“We’re having conversations with professionals working at large companies who are eager to sell or not buying because their visas are expiring or close to it and might not be extended,” says Gabriella Stewart, a Redfin real estate professional in Bellevue, Wash.
Housing markets in some areas of the country may be the most vulnerable to any changes in the immigration policy. For example, nearly 33 percent of respondents in Los Angeles said they sold or did not buy a home because of concerns over any changes to immigration. In Baltimore, nearly 19 percent of survey respondents expressed concern and about 17 percent in San Francisco.
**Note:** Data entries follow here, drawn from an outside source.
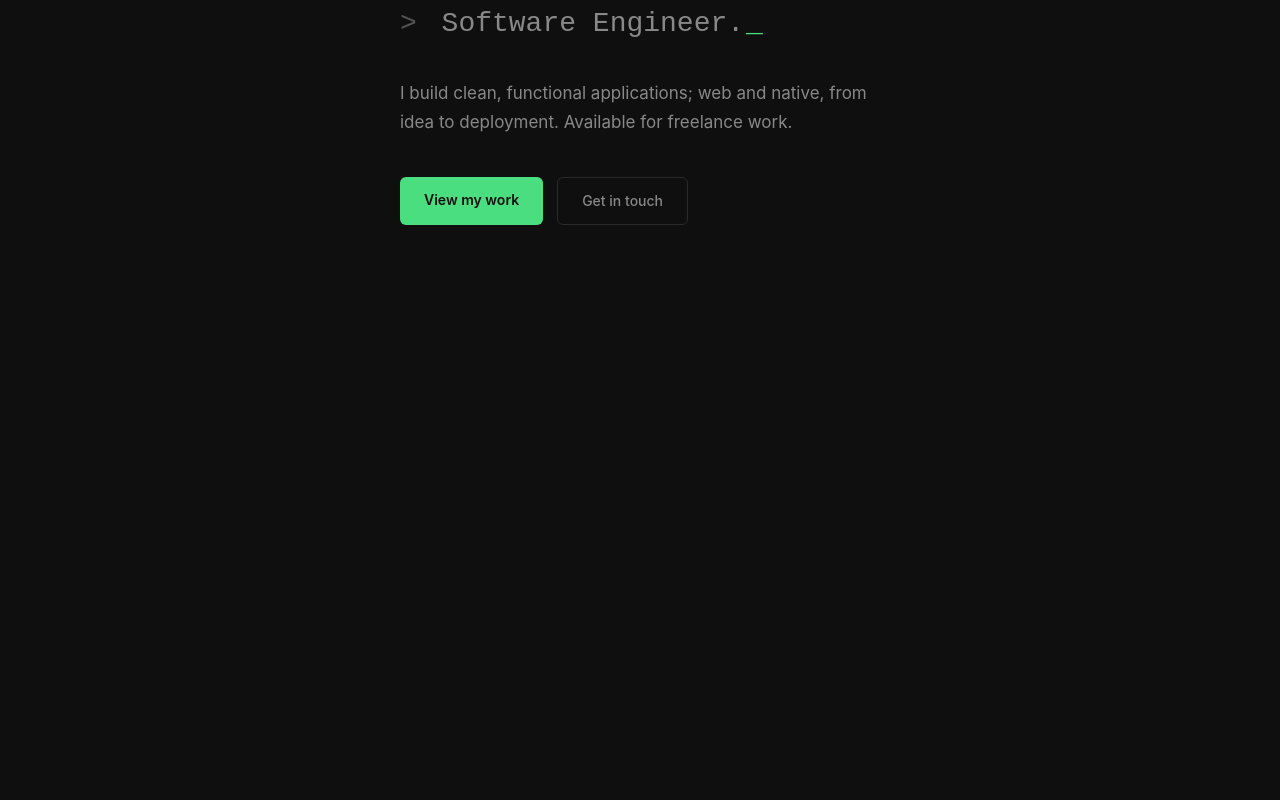
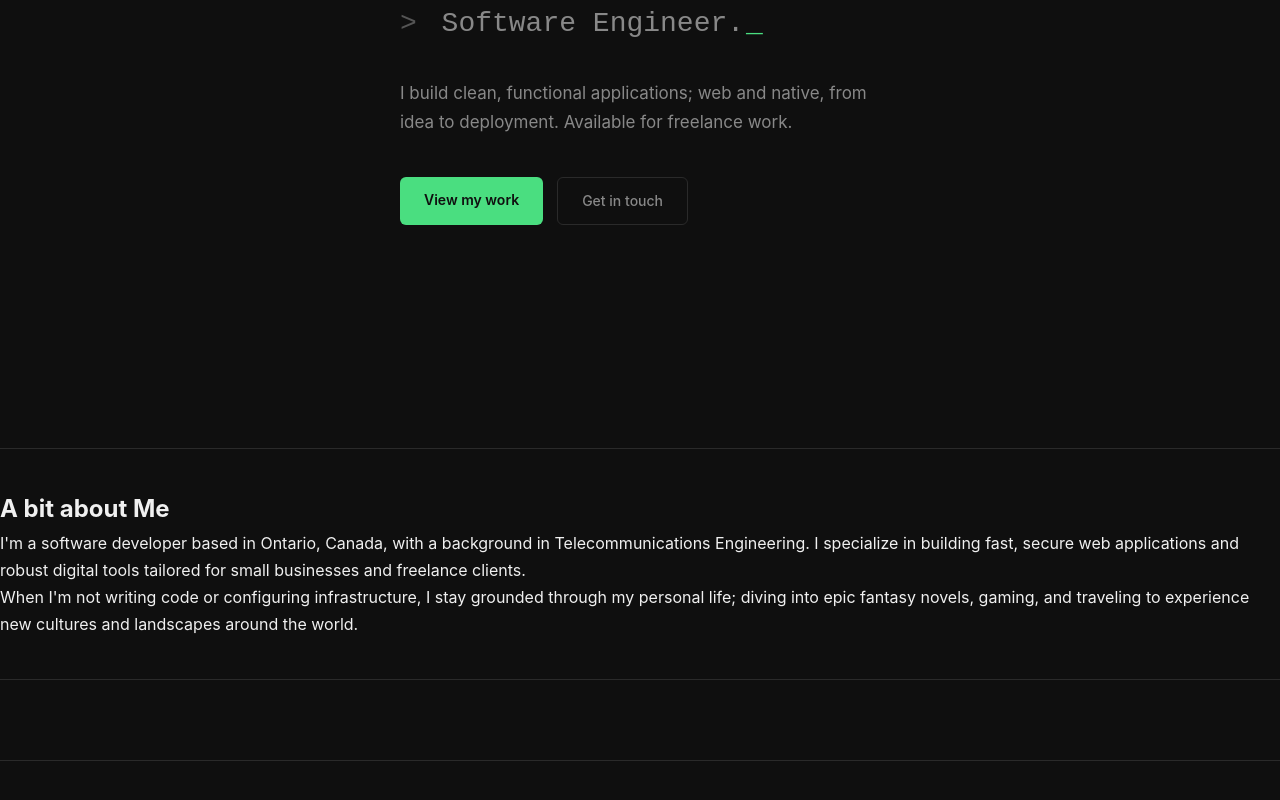
Before and after one commit to Abdihakim-bit/portfolio, a React app: page / in a window 1280 px wide. Shown: the part 352-1152 px from the top of the page. Before the commit the page ends 800 px from the top, so only its background shows below. Built offline with nearby package versions, Linux system fonts and the light colour scheme; the HTML template or start-up script is replaced by a standard one.

Commit message:
Created the rest of the components and updated the root layout in App.jsx

```diff
--- a/src/App.jsx
+++ b/src/App.jsx
@@ -2,6 +2,10 @@ import React from 'react';
 import './index.css';
 import Nav from './components/Nav';
 import Hero from './components/Hero';
+import About from './components/About';
+import Projects from './components/Projects';
+import Skills from './components/Skills';
+import Contact from './components/Contact';
 
 const YOUR_NAME = 'Abdihakim Ali';
 
@@ -11,6 +15,10 @@ export default function App() {
       <Nav name={YOUR_NAME} />
       <main>
           <Hero name={YOUR_NAME} />
+          <About />
+          <Projects />
+          <Skills />
+          <Contact />
       </main>
     </>
   );
--- a/src/components/About.jsx
+++ b/src/components/About.jsx
@@ -0,0 +1,18 @@
+import React from 'react';
+import Styles from './About.module.css';
+
+export default function About() {
+    return (
+        <section id="about" className={Styles.about} style={{ borderTop: '1px solid var(--border)', padding: '40px 0' }}>
+            <div className={Styles.container}>
+                <h2 className={Styles.heading}>A bit about Me</h2>
+                <p className={Styles.description}>
+                    I'm a software developer based in Ontario, Canada, with a background in Telecommunications Engineering. I specialize in building fast, secure web applications and robust digital tools tailored for small businesses and freelance clients.
+                </p>
+                <p className={Styles.description}>
+                    When I'm not writing code or configuring infrastructure, I stay grounded through my personal life; diving into epic fantasy novels, gaming, and traveling to experience new cultures and landscapes around the world.
+                </p>
+            </div>
+        </section>
+    );
+}
--- a/src/components/Contact.jsx
+++ b/src/components/Contact.jsx
@@ -0,0 +1,7 @@
+import React, { useState } from 'react';
+
+export default function Contact() {
+    return (
+        <section id="contact" style={{ borderTop: '1px solid var(--border)', padding: '40px 0' }}></section>
+    );
+}
--- a/src/components/Projects.jsx
+++ b/src/components/Projects.jsx
@@ -0,0 +1,7 @@
+import React from 'react';
+
+export default function Projects() {
+    return (
+        <section id="projects" style={{ borderTop: '1px solid var(--border)', padding: '40px 0' }}></section>
+    );
+}
--- a/src/components/Skills.jsx
+++ b/src/components/Skills.jsx
@@ -0,0 +1,7 @@
+import React from 'react';
+
+export default function Skills() {
+    return (
+        <section id="skills" style={{ borderTop: '1px solid var(--border)', padding: '40px 0' }}></section>
+    );
+}
```
Also changed, not shown: src/components/About.module.css (added), src/components/Contact.module.css (added), src/components/Projects.module.css (added), src/components/Skills.module.css (added).
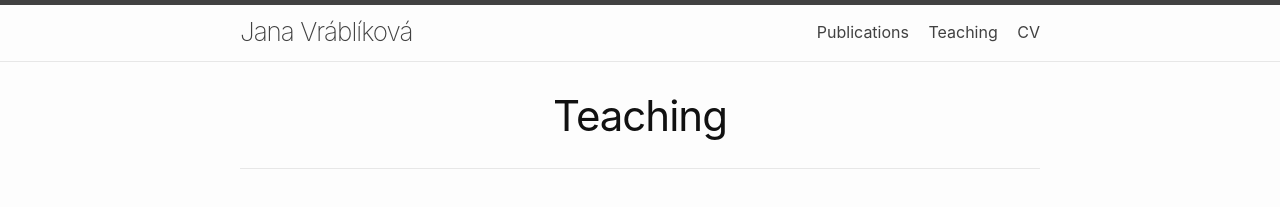
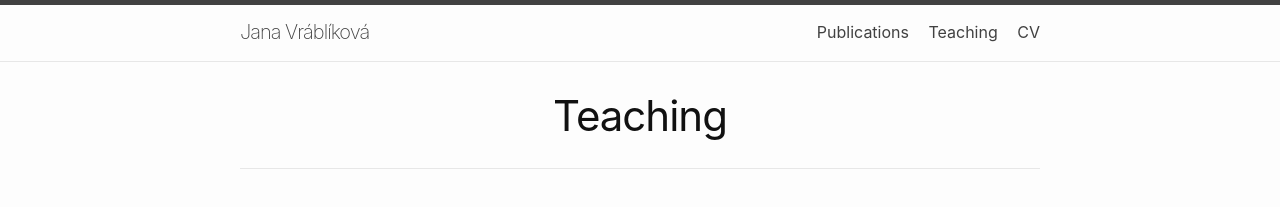
Before and after one commit to JanaVrablikova/janavrablikova.github.io, a Jekyll site: the page built from 02teaching.markdown, in a window 1280 px wide. Shown: the top 207 px of the page. Built offline with Jekyll 4.4.1, drawn with Linux system fonts in a browser that asks for light colours; nearby versions of some CDN libraries.

Commit message:
Update _layout.scss

```diff
--- a/_sass/minima/_layout.scss
+++ b/_sass/minima/_layout.scss
@@ -12,7 +12,7 @@
 }
 
 .site-title {
-  @include relative-font-size(1.625);
+  @include relative-font-size(1.25);
   font-weight: 200;
   letter-spacing: -1px;
   margin-bottom: 0;
```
Source: “Redfin Survey: 15% of Respondents Sold Their Home or Did Not Buy Last Year Because of Worry Over Immigration Policies,” Redfin (Feb. 6, 2018)
Updated: August 15, 2018